Itemized modification records
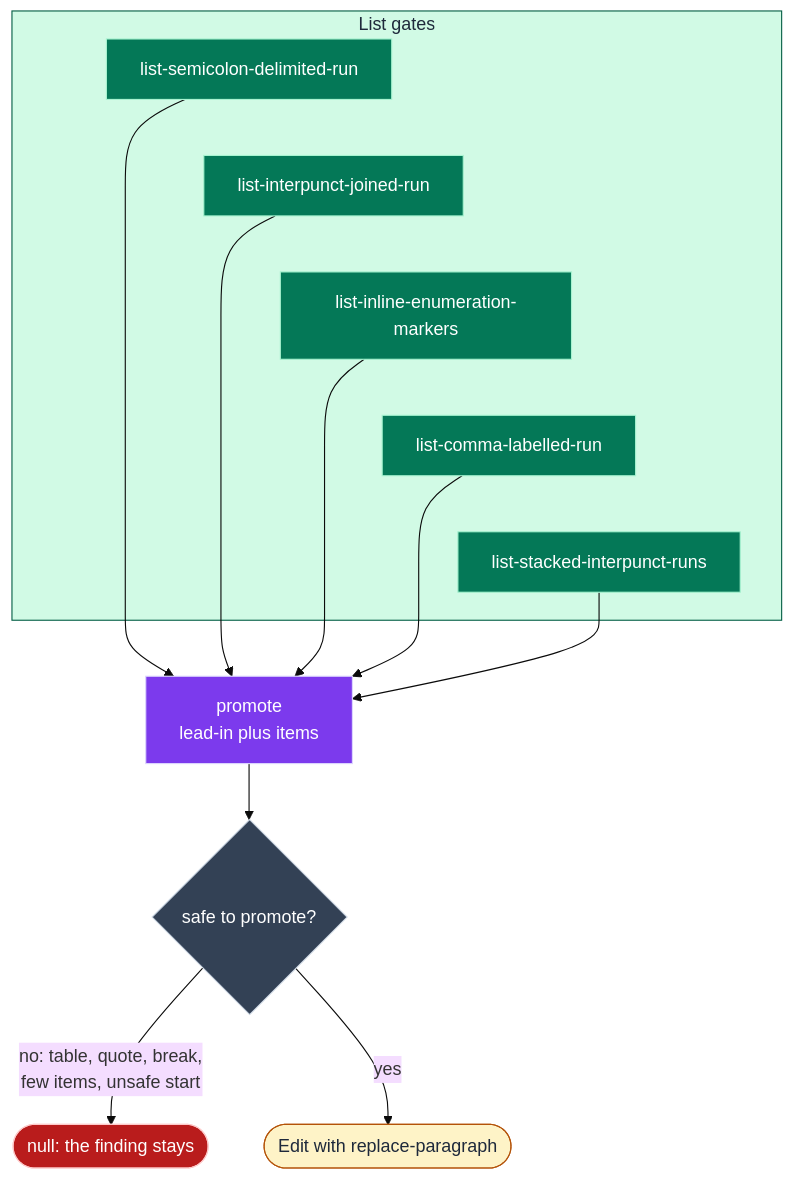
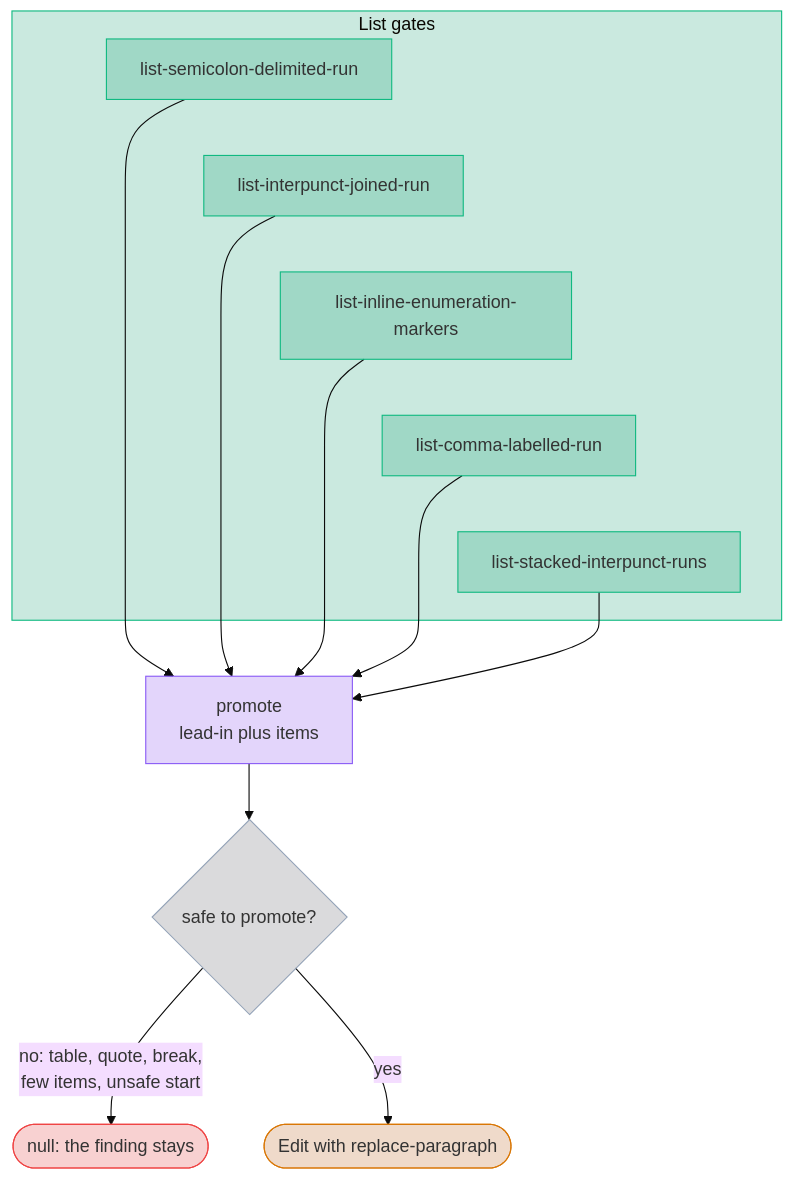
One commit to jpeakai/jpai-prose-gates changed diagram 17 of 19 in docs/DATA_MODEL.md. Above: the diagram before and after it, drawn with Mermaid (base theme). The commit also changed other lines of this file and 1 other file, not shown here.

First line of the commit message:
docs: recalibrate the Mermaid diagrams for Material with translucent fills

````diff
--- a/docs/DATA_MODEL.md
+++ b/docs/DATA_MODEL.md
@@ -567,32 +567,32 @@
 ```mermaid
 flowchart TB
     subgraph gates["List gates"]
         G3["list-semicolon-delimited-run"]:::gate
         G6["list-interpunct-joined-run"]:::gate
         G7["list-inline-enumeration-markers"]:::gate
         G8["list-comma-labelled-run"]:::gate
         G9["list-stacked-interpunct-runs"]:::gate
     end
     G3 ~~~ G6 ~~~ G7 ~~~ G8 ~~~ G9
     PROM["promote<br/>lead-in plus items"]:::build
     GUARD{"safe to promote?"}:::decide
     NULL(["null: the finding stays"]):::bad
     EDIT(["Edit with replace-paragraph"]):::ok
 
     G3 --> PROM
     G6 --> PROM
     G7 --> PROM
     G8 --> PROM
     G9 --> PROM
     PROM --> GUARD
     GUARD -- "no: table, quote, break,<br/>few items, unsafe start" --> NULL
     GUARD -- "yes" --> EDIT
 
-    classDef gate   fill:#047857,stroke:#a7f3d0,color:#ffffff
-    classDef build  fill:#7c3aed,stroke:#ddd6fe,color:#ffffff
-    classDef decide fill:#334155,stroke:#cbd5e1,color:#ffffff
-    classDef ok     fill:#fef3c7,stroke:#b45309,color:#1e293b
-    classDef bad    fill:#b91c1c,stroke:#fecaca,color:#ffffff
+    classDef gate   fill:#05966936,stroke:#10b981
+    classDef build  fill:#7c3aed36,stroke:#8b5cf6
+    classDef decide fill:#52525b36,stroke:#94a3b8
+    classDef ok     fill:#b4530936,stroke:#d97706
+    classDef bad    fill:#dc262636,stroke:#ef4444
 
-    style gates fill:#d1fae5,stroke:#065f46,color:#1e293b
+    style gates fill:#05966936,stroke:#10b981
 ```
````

Task prompt
Show each line of the data that contains the string "gates".

Solution below
One commit to jpeakai/jpai-prose-gates changed diagram 17 of 19 in docs/DATA_MODEL.md. Above: the diagram before and after it, drawn with Mermaid (base theme). The commit also changed other lines of this file and 1 other file, not shown here.
     subgraph gates["List gates"]
-    style gates fill:#d1fae5,stroke:#065f46,color:#1e293b
+    style gates fill:#05966936,stroke:#10b981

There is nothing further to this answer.